[Itemized modification records]
▬▬▬▬▬▬
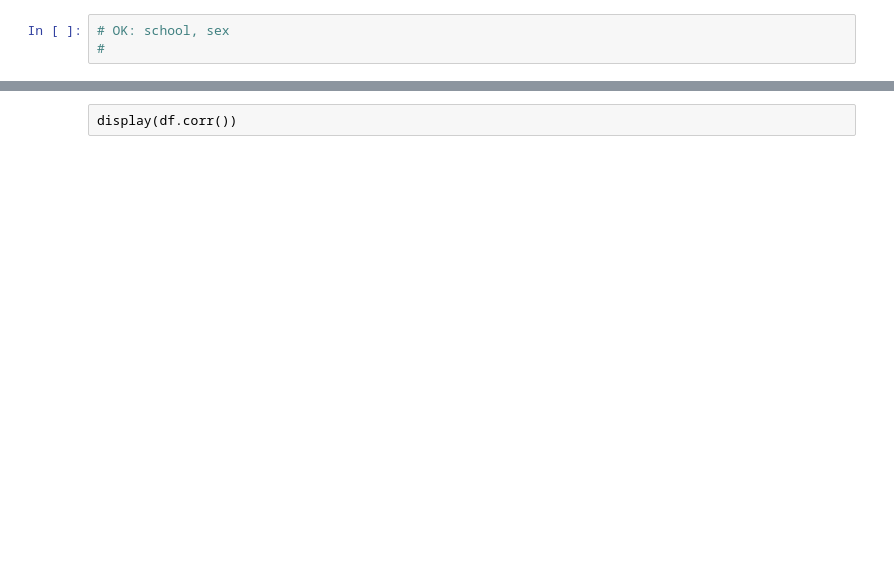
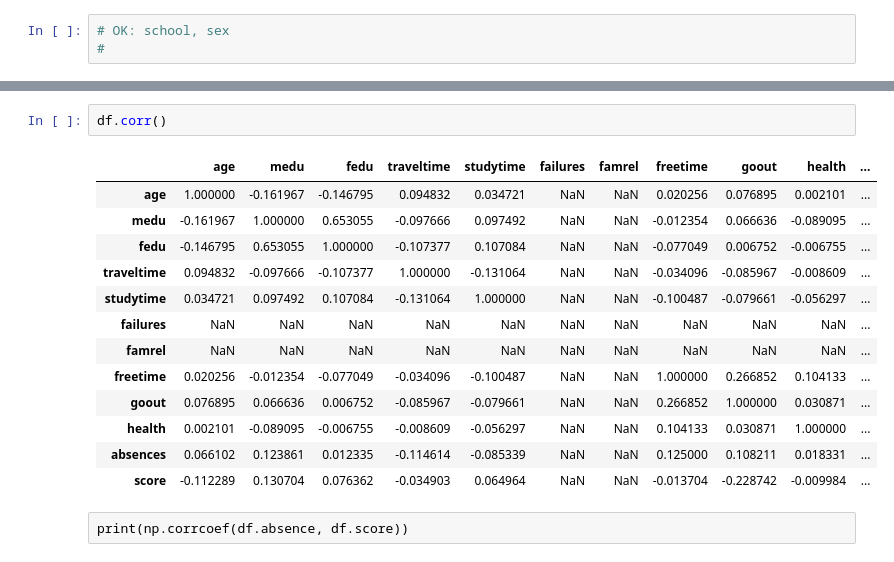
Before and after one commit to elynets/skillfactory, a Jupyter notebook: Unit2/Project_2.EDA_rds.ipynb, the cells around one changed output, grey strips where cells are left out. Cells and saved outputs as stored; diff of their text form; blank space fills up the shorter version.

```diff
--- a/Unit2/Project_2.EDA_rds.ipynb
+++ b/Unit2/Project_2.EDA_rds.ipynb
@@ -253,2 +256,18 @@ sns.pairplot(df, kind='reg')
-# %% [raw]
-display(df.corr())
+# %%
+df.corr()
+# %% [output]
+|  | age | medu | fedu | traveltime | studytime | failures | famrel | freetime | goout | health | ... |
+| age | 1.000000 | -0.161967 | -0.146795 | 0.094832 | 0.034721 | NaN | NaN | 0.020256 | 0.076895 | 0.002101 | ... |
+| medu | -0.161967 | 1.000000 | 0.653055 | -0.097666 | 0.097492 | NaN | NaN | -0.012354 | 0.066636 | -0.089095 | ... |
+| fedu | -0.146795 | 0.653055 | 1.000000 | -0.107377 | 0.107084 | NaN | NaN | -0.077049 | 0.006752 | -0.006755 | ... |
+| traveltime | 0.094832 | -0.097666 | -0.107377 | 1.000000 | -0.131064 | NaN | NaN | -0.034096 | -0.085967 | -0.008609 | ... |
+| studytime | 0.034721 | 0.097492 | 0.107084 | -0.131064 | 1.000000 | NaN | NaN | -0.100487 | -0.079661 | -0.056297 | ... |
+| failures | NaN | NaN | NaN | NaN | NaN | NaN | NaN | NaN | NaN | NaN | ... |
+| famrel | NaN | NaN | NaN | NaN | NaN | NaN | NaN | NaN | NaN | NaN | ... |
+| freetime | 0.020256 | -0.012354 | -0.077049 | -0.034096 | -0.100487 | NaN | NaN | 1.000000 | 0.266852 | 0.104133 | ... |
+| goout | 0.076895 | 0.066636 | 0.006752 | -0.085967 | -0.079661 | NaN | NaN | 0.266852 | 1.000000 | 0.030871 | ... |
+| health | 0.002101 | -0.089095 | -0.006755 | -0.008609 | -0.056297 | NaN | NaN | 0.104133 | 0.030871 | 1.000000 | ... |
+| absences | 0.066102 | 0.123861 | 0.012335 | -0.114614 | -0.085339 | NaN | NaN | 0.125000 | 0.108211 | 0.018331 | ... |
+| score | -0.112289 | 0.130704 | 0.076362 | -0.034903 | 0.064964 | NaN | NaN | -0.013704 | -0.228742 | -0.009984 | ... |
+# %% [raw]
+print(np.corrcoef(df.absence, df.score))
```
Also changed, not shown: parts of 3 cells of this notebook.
▬▬▬▬▬▬
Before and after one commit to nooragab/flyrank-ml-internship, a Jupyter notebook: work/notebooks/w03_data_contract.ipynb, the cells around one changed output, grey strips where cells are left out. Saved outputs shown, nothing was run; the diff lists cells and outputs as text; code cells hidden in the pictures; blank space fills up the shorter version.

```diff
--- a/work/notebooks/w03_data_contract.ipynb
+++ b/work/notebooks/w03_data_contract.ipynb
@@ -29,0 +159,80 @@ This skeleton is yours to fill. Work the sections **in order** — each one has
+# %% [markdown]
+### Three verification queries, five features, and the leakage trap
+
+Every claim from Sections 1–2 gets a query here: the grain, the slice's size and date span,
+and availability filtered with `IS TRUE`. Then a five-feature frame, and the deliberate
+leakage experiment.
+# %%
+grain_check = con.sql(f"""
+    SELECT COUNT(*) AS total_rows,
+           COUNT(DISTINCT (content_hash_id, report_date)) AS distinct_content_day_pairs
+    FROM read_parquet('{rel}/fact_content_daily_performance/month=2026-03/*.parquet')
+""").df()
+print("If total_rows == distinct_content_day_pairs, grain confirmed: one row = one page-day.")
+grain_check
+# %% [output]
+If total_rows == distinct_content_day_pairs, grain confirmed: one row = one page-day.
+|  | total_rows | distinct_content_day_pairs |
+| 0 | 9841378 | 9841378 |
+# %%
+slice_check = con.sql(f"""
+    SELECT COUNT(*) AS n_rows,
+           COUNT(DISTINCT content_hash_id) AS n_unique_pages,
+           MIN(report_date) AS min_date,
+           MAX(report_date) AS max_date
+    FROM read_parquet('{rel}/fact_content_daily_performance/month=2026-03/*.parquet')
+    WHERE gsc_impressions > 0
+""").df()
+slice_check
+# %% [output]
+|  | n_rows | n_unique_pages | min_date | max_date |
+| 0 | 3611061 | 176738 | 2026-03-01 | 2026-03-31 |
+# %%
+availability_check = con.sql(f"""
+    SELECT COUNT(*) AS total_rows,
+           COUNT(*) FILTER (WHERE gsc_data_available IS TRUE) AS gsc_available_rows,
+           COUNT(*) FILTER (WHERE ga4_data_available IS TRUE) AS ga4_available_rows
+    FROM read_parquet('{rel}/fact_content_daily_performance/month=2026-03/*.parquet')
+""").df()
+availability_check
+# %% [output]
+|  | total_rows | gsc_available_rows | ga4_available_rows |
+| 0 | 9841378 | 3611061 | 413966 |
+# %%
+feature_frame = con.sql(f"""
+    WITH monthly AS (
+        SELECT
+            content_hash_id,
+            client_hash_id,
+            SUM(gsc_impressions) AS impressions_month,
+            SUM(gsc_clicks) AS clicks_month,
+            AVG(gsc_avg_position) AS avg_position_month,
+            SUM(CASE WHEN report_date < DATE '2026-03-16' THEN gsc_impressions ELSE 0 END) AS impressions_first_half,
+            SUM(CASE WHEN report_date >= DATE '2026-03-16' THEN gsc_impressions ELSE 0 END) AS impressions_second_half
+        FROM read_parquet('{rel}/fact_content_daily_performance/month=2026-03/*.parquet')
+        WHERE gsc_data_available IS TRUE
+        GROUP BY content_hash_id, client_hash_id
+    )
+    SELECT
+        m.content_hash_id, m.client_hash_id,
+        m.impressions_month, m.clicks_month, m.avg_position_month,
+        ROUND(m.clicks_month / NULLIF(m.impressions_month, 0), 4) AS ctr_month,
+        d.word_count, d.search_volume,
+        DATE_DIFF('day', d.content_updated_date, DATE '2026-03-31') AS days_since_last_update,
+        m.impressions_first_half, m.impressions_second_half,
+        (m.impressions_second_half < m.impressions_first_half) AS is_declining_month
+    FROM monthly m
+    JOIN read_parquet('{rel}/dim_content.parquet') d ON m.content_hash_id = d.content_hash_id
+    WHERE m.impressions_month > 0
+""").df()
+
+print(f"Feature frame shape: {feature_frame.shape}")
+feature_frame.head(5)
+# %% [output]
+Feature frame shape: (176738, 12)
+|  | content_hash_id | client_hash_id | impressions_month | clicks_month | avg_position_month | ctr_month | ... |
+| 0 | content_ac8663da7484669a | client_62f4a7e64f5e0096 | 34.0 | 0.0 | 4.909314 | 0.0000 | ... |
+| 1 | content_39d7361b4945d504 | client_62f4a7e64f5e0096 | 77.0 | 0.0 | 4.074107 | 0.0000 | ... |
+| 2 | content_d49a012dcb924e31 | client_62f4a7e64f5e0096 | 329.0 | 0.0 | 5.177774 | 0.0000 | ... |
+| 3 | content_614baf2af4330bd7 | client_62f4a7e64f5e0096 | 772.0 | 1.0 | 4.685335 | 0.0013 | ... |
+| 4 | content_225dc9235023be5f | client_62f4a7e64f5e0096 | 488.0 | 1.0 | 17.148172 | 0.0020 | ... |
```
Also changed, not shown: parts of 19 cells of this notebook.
▬▬▬▬▬▬
- **Task instructions**: Each line of the entries above that has the word "ipynb" is to be copied.

- **Expected output**:
Before and after one commit to elynets/skillfactory, a Jupyter notebook: Unit2/Project_2.EDA_rds.ipynb, the cells around one changed output, grey strips where cells are left out. Cells and saved outputs as stored; diff of their text form; blank space fills up the shorter version.
--- a/Unit2/Project_2.EDA_rds.ipynb
+++ b/Unit2/Project_2.EDA_rds.ipynb
Before and after one commit to nooragab/flyrank-ml-internship, a Jupyter notebook: work/notebooks/w03_data_contract.ipynb, the cells around one changed output, grey strips where cells are left out. Saved outputs shown, nothing was run; the diff lists cells and outputs as text; code cells hidden in the pictures; blank space fills up the shorter version.
--- a/work/notebooks/w03_data_contract.ipynb
+++ b/work/notebooks/w03_data_contract.ipynb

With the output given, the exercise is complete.